Code change snippets

-*-

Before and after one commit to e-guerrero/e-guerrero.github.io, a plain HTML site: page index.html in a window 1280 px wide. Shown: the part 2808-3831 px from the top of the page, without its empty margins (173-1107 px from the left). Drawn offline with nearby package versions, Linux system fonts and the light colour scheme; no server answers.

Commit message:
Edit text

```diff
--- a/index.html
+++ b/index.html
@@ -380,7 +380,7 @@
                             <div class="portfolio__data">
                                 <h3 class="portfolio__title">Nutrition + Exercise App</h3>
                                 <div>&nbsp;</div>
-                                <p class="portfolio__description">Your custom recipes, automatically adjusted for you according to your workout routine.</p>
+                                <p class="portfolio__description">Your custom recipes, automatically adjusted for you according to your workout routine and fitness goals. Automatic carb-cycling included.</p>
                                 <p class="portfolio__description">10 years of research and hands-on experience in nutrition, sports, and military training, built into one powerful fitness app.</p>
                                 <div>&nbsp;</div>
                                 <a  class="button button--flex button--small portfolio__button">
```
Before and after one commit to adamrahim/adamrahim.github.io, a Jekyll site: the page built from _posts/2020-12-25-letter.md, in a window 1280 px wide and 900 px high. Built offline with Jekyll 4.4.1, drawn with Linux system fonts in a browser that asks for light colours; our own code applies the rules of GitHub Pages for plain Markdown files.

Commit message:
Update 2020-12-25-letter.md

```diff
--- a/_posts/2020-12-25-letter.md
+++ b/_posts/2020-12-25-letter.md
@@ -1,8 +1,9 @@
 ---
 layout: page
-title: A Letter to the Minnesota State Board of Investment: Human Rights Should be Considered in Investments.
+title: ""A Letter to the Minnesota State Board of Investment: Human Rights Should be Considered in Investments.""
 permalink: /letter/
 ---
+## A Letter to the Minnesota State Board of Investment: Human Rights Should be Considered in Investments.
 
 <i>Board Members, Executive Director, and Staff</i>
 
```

-*-

**Goal of the exercise**
Within the data above, pick out all lines holding the word "workout".

**Exercise answer**
-                                <p class="portfolio__description">Your custom recipes, automatically adjusted for you according to your workout routine.</p>
+                                <p class="portfolio__description">Your custom recipes, automatically adjusted for you according to your workout routine and fitness goals. Automatic carb-cycling included.</p>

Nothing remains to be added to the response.